(Saved entries)
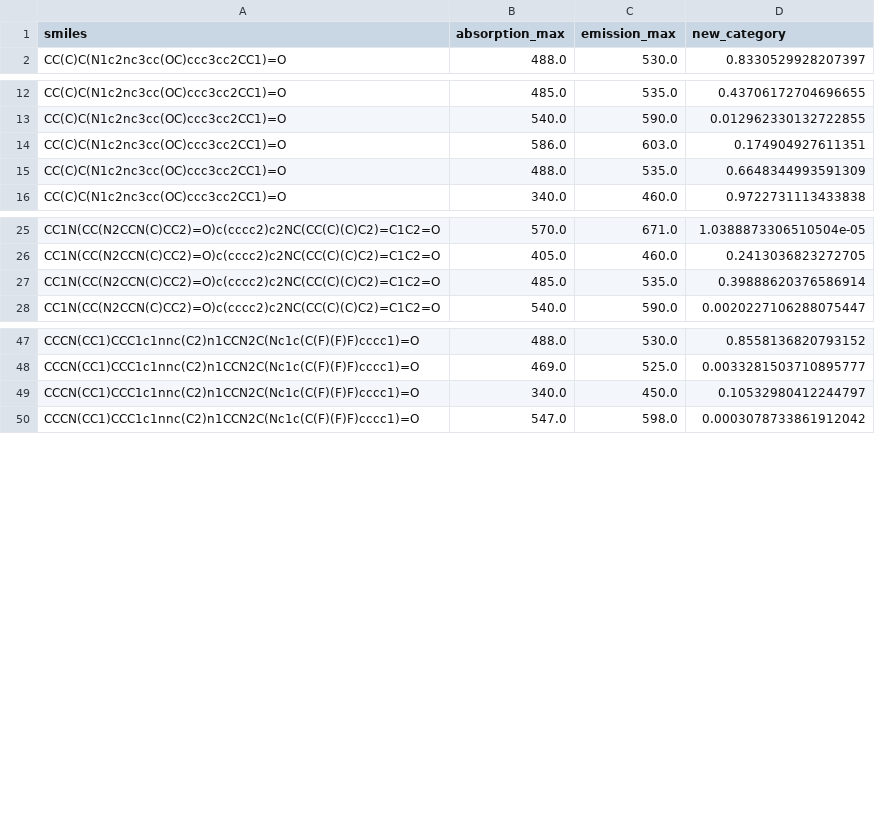
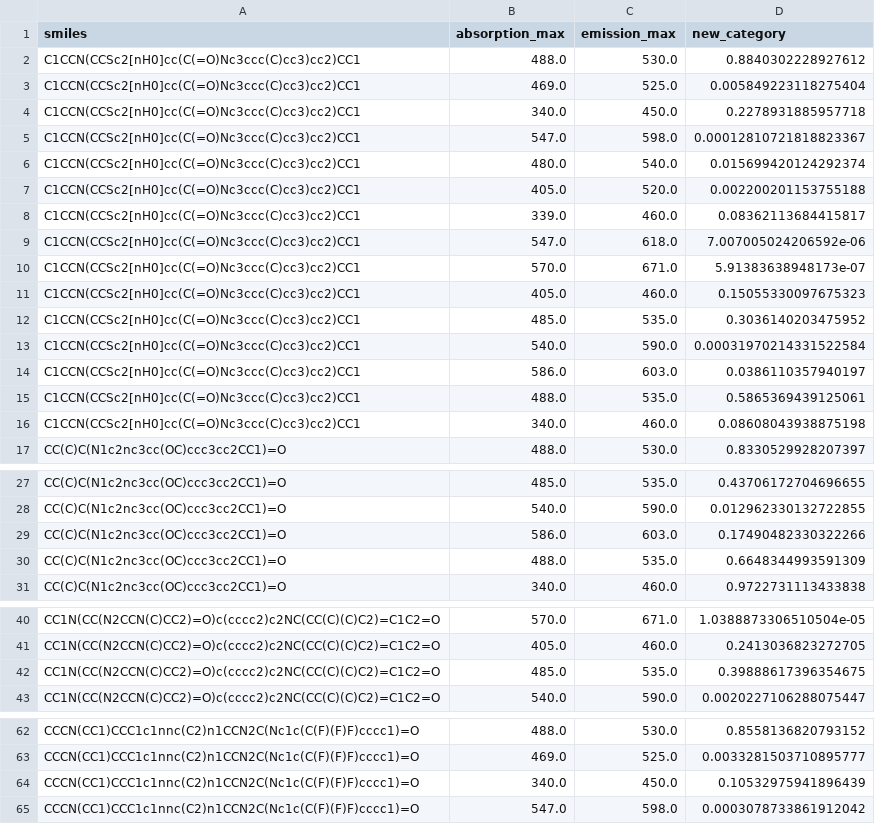
Before and after one commit to 18lyb12/proby, a CSV file: proby/data/output1/model_1_preds.csv, drawn as a sheet; only a part is shown, gaps mark what is left out; the diff covers the shown part only.

```diff
--- a/proby/data/output1/model_1_preds.csv
+++ b/proby/data/output1/model_1_preds.csv
@@ -1,2 +1,17 @@
 smiles,absorption_max,emission_max,new_category
+C1CCN(CCSc2[nH0]cc(C(=O)Nc3ccc(C)cc3)cc2)CC1,488.0,530.0,0.8840302228927612
+C1CCN(CCSc2[nH0]cc(C(=O)Nc3ccc(C)cc3)cc2)CC1,469.0,525.0,0.005849223118275404
+C1CCN(CCSc2[nH0]cc(C(=O)Nc3ccc(C)cc3)cc2)CC1,340.0,450.0,0.2278931885957718
+C1CCN(CCSc2[nH0]cc(C(=O)Nc3ccc(C)cc3)cc2)CC1,547.0,598.0,0.00012810721818823367
+C1CCN(CCSc2[nH0]cc(C(=O)Nc3ccc(C)cc3)cc2)CC1,480.0,540.0,0.015699420124292374
+C1CCN(CCSc2[nH0]cc(C(=O)Nc3ccc(C)cc3)cc2)CC1,405.0,520.0,0.002200201153755188
+C1CCN(CCSc2[nH0]cc(C(=O)Nc3ccc(C)cc3)cc2)CC1,339.0,460.0,0.08362113684415817
+C1CCN(CCSc2[nH0]cc(C(=O)Nc3ccc(C)cc3)cc2)CC1,547.0,618.0,7.007005024206592e-06
+C1CCN(CCSc2[nH0]cc(C(=O)Nc3ccc(C)cc3)cc2)CC1,570.0,671.0,5.91383638948173e-07
+C1CCN(CCSc2[nH0]cc(C(=O)Nc3ccc(C)cc3)cc2)CC1,405.0,460.0,0.15055330097675323
+C1CCN(CCSc2[nH0]cc(C(=O)Nc3ccc(C)cc3)cc2)CC1,485.0,535.0,0.3036140203475952
+C1CCN(CCSc2[nH0]cc(C(=O)Nc3ccc(C)cc3)cc2)CC1,540.0,590.0,0.00031970214331522584
+C1CCN(CCSc2[nH0]cc(C(=O)Nc3ccc(C)cc3)cc2)CC1,586.0,603.0,0.0386110357940197
+C1CCN(CCSc2[nH0]cc(C(=O)Nc3ccc(C)cc3)cc2)CC1,488.0,535.0,0.5865369439125061
+C1CCN(CCSc2[nH0]cc(C(=O)Nc3ccc(C)cc3)cc2)CC1,340.0,460.0,0.08608043938875198
 CC(C)C(N1c2nc3cc(OC)ccc3cc2CC1)=O,488.0,530.0,0.8330529928207397
@@ -13,3 +28,3 @@ CC(C)C(N1c2nc3cc(OC)ccc3cc2CC1)=O,485.0,535.0,0.43706172704696655
 CC(C)C(N1c2nc3cc(OC)ccc3cc2CC1)=O,540.0,590.0,0.012962330132722855
-CC(C)C(N1c2nc3cc(OC)ccc3cc2CC1)=O,586.0,603.0,0.174904927611351
+CC(C)C(N1c2nc3cc(OC)ccc3cc2CC1)=O,586.0,603.0,0.17490482330322266
 CC(C)C(N1c2nc3cc(OC)ccc3cc2CC1)=O,488.0,535.0,0.6648344993591309
@@ -26,3 +41,3 @@ CC1N(CC(N2CCN(C)CC2)=O)c(cccc2)c2NC(CC(C)(C)C2)=C1C2=O,570.0,671.0,1.03888733065
 CC1N(CC(N2CCN(C)CC2)=O)c(cccc2)c2NC(CC(C)(C)C2)=C1C2=O,405.0,460.0,0.2413036823272705
-CC1N(CC(N2CCN(C)CC2)=O)c(cccc2)c2NC(CC(C)(C)C2)=C1C2=O,485.0,535.0,0.39888620376586914
+CC1N(CC(N2CCN(C)CC2)=O)c(cccc2)c2NC(CC(C)(C)C2)=C1C2=O,485.0,535.0,0.39888617396354675
 CC1N(CC(N2CCN(C)CC2)=O)c(cccc2)c2NC(CC(C)(C)C2)=C1C2=O,540.0,590.0,0.0020227106288075447
@@ -48,3 +63,3 @@ CCCN(CC1)CCC1c1nnc(C2)n1CCN2C(Nc1c(C(F)(F)F)cccc1)=O,488.0,530.0,0.8558136820793
 CCCN(CC1)CCC1c1nnc(C2)n1CCN2C(Nc1c(C(F)(F)F)cccc1)=O,469.0,525.0,0.0033281503710895777
-CCCN(CC1)CCC1c1nnc(C2)n1CCN2C(Nc1c(C(F)(F)F)cccc1)=O,340.0,450.0,0.10532980412244797
+CCCN(CC1)CCC1c1nnc(C2)n1CCN2C(Nc1c(C(F)(F)F)cccc1)=O,340.0,450.0,0.10532975941896439
 CCCN(CC1)CCC1c1nnc(C2)n1CCN2C(Nc1c(C(F)(F)F)cccc1)=O,547.0,598.0,0.0003078733861912042
```
Also changed, not shown: 14 edited cells elsewhere in this file, proby/data/intermediate/model_1_data.csv, proby/data/intermediate/model_1_features.csv, 27 other files.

What you should do -
Every line of the records above where the string "data" is found should be copied.

Solution to this problem -
Before and after one commit to 18lyb12/proby, a CSV file: proby/data/output1/model_1_preds.csv, drawn as a sheet; only a part is shown, gaps mark what is left out; the diff covers the shown part only.
--- a/proby/data/output1/model_1_preds.csv
+++ b/proby/data/output1/model_1_preds.csv
Also changed, not shown: 14 edited cells elsewhere in this file, proby/data/intermediate/model_1_data.csv, proby/data/intermediate/model_1_features.csv, 27 other files.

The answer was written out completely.